By Spencer. When Billy Corgan announced that the Smashing Pumpkins would be doing a special acoustic tour of small, intimate theater venues called In Plainsong, I was intrigued. When he announced Jimmy Chamberlain would be returning on drums, I was sold. The Pumpkins were my favorite band growing up. They were my very first rock concert (way back in 1994). This would be my fourth time seeing them live, but my first since their initial breakup in 2001. It was a chance to reconnect with all the teenage angst that Billy Corgan so perfectly voiced during the 90s. But just like I have grown in the years since, so have the Pumpkins—and the “acoustic-electro” concept behind this show would be a chance to see them in a newer, more mature light. Continue reading
By The S&N Staff. All things must end. And even though it took almost as long to count down our favorite albums of the 90s as it did to actually make it through the 90s, we’re finally ready to give you our top five. While it should come as no surprise that bands like Nirvana and Radiohead top out our list, you just may be surprised at which order they placed once the final votes were tallied. Continue reading
By Spencer. “Everything ends badly. Or else it wouldn’t end.” — Tom Cruise, Cocktail.
By 1998, the Smashing Pumpkins were already falling apart. Their drummer, Jimmy Chamberlain — whose frenetic style had been a long-underrated X-factor in the band’s success — was gone. The famously frosty relationship between Billy Corgan and his bandmates, James Iha and D’Arcy Wretzky, was only getting worse. And for the first time in their musical career, they seemed spent. With every release bigger than the last, a bubble had been created, and bubbles always burst. It’s a tribute to the Smashing Pumpkins that, in such a time of turmoil, they created their most intimate, their most personal, and their most mature album. Continue reading

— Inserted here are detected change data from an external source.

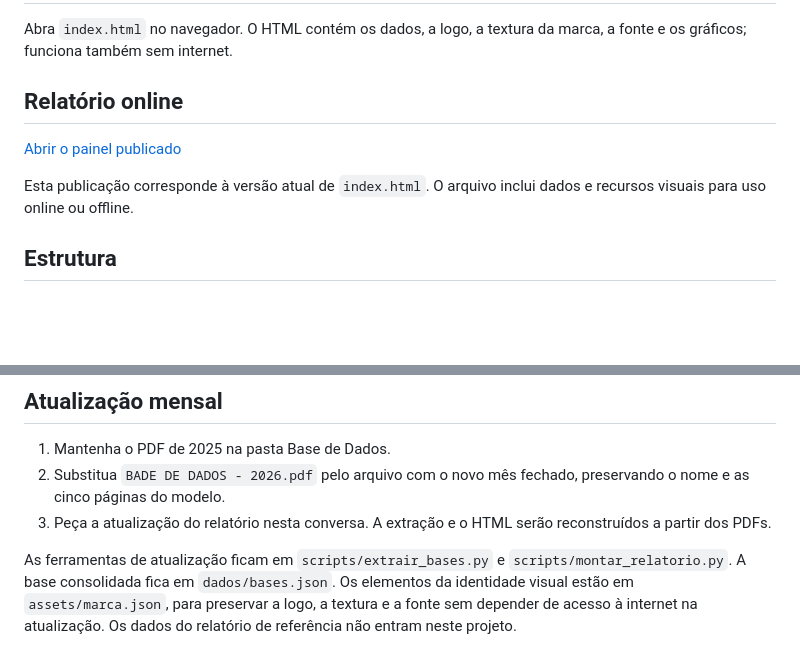
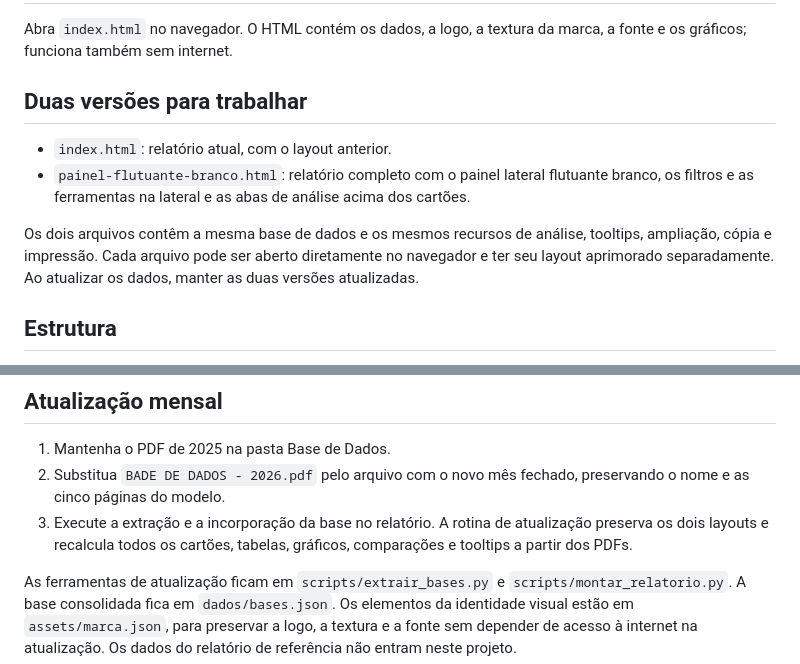
Before and after one commit to FinanceiroAlfamen/Conversoes-de-Novos-e-Readesoes, a Markdown page: README.md, 2 parts joined by grey strips. Drawn GitHub-style; blank space fills up the shorter version.

```diff
--- a/README.md
+++ b/README.md
@@ -2,11 +2,12 @@
 
 Abra `index.html` no navegador. O HTML contém os dados, a logo, a textura da marca, a fonte e os gráficos; funciona também sem internet.
 
-## Relatório online
+## Duas versões para trabalhar
 
-[Abrir o painel publicado](https://financeiroalfamen.github.io/Conversoes-de-Novos-e-Readesoes/)
+- `index.html`: relatório atual, com o layout anterior.
+- `painel-flutuante-branco.html`: relatório completo com o painel lateral flutuante branco, os filtros e as ferramentas na lateral e as abas de análise acima dos cartões.
 
-Esta publicação corresponde à versão atual de `index.html`. O arquivo inclui dados e recursos visuais para uso online ou offline.
+Os dois arquivos contêm a mesma base de dados e os mesmos recursos de análise, tooltips, ampliação, cópia e impressão. Cada arquivo pode ser aberto diretamente no navegador e ter seu layout aprimorado separadamente. Ao atualizar os dados, manter as duas versões atualizadas.
 
 ## Estrutura
 
@@ -18,7 +19,7 @@ O período é global. Os seletores de clínica são independentes em cada cartã
 
 1. Mantenha o PDF de 2025 na pasta Base de Dados.
 2. Substitua `BADE DE DADOS - 2026.pdf` pelo arquivo com o novo mês fechado, preservando o nome e as cinco páginas do modelo.
-3. Peça a atualização do relatório nesta conversa. A extração e o HTML serão reconstruídos a partir dos PDFs.
+3. Execute a extração e a incorporação da base no relatório. A rotina de atualização preserva os dois layouts e recalcula todos os cartões, tabelas, gráficos, comparações e tooltips a partir dos PDFs.
 
 As ferramentas de atualização ficam em `scripts/extrair_bases.py` e `scripts/montar_relatorio.py`. A base consolidada fica em `dados/bases.json`. Os elementos da identidade visual estão em `assets/marca.json`, para preservar a logo, a textura e a fonte sem depender de acesso à internet na atualização. Os dados do relatório de referência não entram neste projeto.
 
```
Also changed, not shown: other parts of README.md (+1 -36 lines).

By Spencer. If Spinal Tap taught us anything, it’s that rock is all about volume. Looking at the Smashing Pumpkins catalog, though, it’s easy to take a slightly different spin on that lesson. Because to them, volume isn’t just a matter of loudness – it’s a matter of quantity. Their wealth of extra material had already given us the 1994 B-sides collection, Pisces Iscariot, but after a double-album as epic as Mellon Collie And The Infinite Sadness, there couldn’t possibly be leftovers, right? Right?
Just one year later we got our answer. Five discs, thirty-three songs, and a ridiculous Buck Rogers-looking package that put the “box” back in “box set,” The Aeroplane Flies High was a case study in showing off. It was a message to the rest of the music world: the only person who could ever top Billy Corgan was Billy Corgan, so don’t even bother trying. Continue reading
By Spencer. How do you top an album as big as Siamese Dream? By going bigger. Now most rock stars would have just stopped there, but with Billy Corgan, nothing can ever be so simple. He had to make an album so big that nobody could ever top it. What else could explain a double album so overflowing, so all-over-the-map, and so ludicrously named as Mellon Collie And The Infinite Sadness?
In the fall of 1995, the Smashing Pumpkins reached a crucial turning point from which they could never go back. No, I’m not just talking about Billy shaving his head. Or the unnecessary “the” they added to the front of their name. (Though I’m sure we all slept easier knowing, finally and definitively, that “Smashing” was an adjective and not a gerund). The turning point achieved on Mellon Collie was the completion of Billy Corgan’s lifelong mission to become the biggest rock star in the world. And he did it by simultaneously embracing every caricature of rock stardom – and, whether intentionally or not, every caricature of himself – that he could cram into 28 songs. Continue reading